EXERCISE REQUIREMENTS: For the data below, count the lines that have the string "close" and state that number by itself.

╭─ GIVEN RECORDS

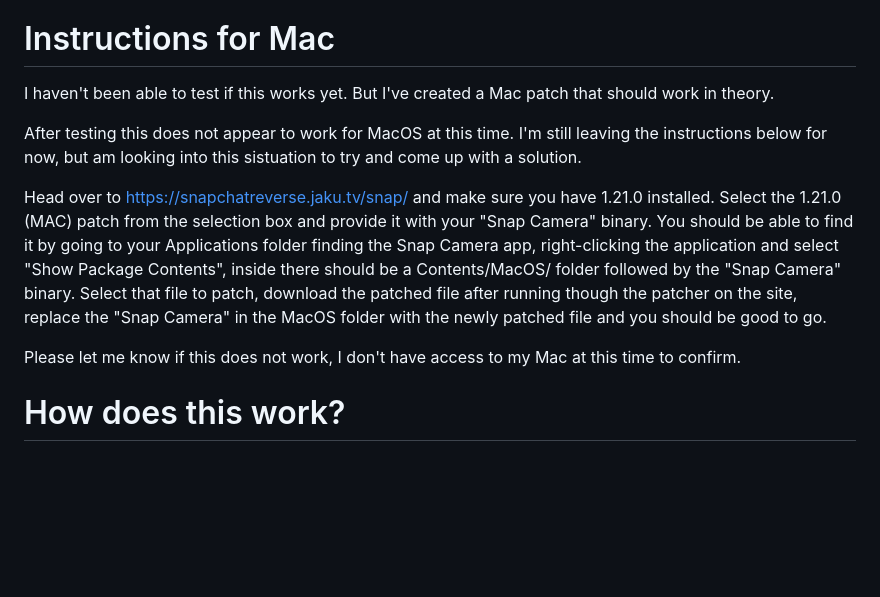
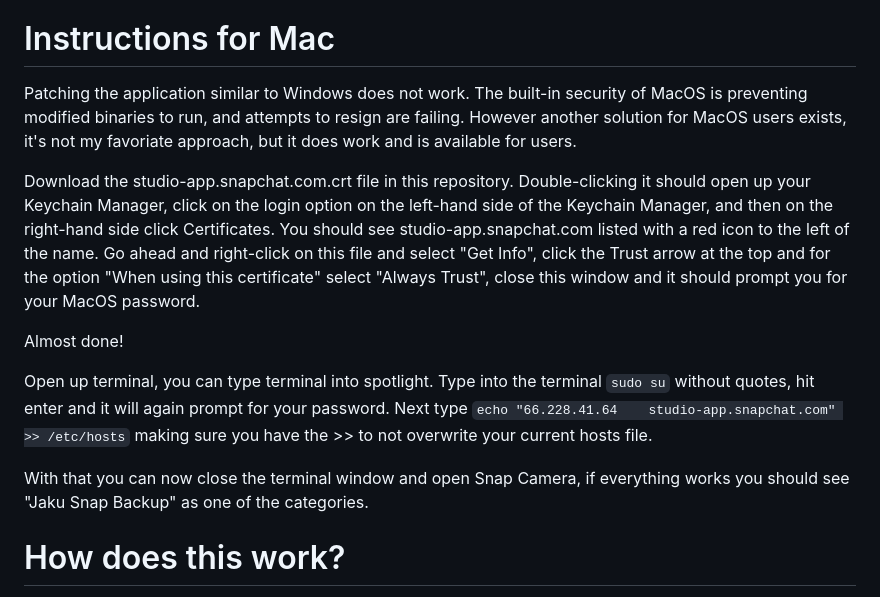
Before and after one commit to GalaxyDevAndrii/snap-camera-server, a Markdown page: README.md, the part around the change. GitHub-like rendering; blank space fills up the shorter version.

Commit message:
Update README.md
OS X support

````diff
--- a/README.md
+++ b/README.md
@@ -14,13 +14,15 @@ You'll know you are communicating with my server because a new category will be
 If you see the above, go ahead and click on each of your saved lenses and activat them once to ensure they are backed up. After that you are free to sit back and relax.
 
 # Instructions for Mac
-I haven't been able to test if this works yet. But I've created a Mac patch that should work in theory.
+Patching the application similar to Windows does not work. The built-in security of MacOS is preventing modified binaries to run, and attempts to resign are failing. However another solution for MacOS users exists, it's not my favoriate approach, but it does work and is available for users.
 
-After testing this does not appear to work for MacOS at this time. I'm still leaving the instructions below for now, but am looking into this sistuation to try and come up with a solution.
+Download the studio-app.snapchat.com.crt file in this repository. Double-clicking it should open up your Keychain Manager, click on the login option on the left-hand side of the Keychain Manager, and then on the right-hand side click Certificates. You should see studio-app.snapchat.com listed with a red icon to the left of the name. Go ahead and right-click on this file and select "Get Info", click the Trust arrow at the top and for the option "When using this certificate" select "Always Trust", close this window and it should prompt you for your MacOS password.
 
-Head over to https://snapchatreverse.jaku.tv/snap/ and make sure you have 1.21.0 installed. Select the 1.21.0 (MAC) patch from the selection box and provide it with your "Snap Camera" binary. You should be able to find it by going to your Applications folder finding the Snap Camera app, right-clicking the application and select "Show Package Contents", inside there should be a Contents/MacOS/ folder followed by the "Snap Camera" binary. Select that file to patch, download the patched file after running though the patcher on the site, replace the "Snap Camera" in the MacOS folder with the newly patched file and you should be good to go.
+Almost done!
 
-Please let me know if this does not work, I don't have access to my Mac at this time to confirm.
+Open up terminal, you can type terminal into spotlight. Type into the terminal ```sudo su``` without quotes, hit enter and it will again prompt for your password. Next type ```echo "66.228.41.64    studio-app.snapchat.com" >> /etc/hosts``` making sure you have the >> to not overwrite your current hosts file.
+
+With that you can now close the terminal window and open Snap Camera, if everything works you should see "Jaku Snap Backup" as one of the categories.
 
 
 # How does this work?
````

╰─

SOLVED EXERCISE: 2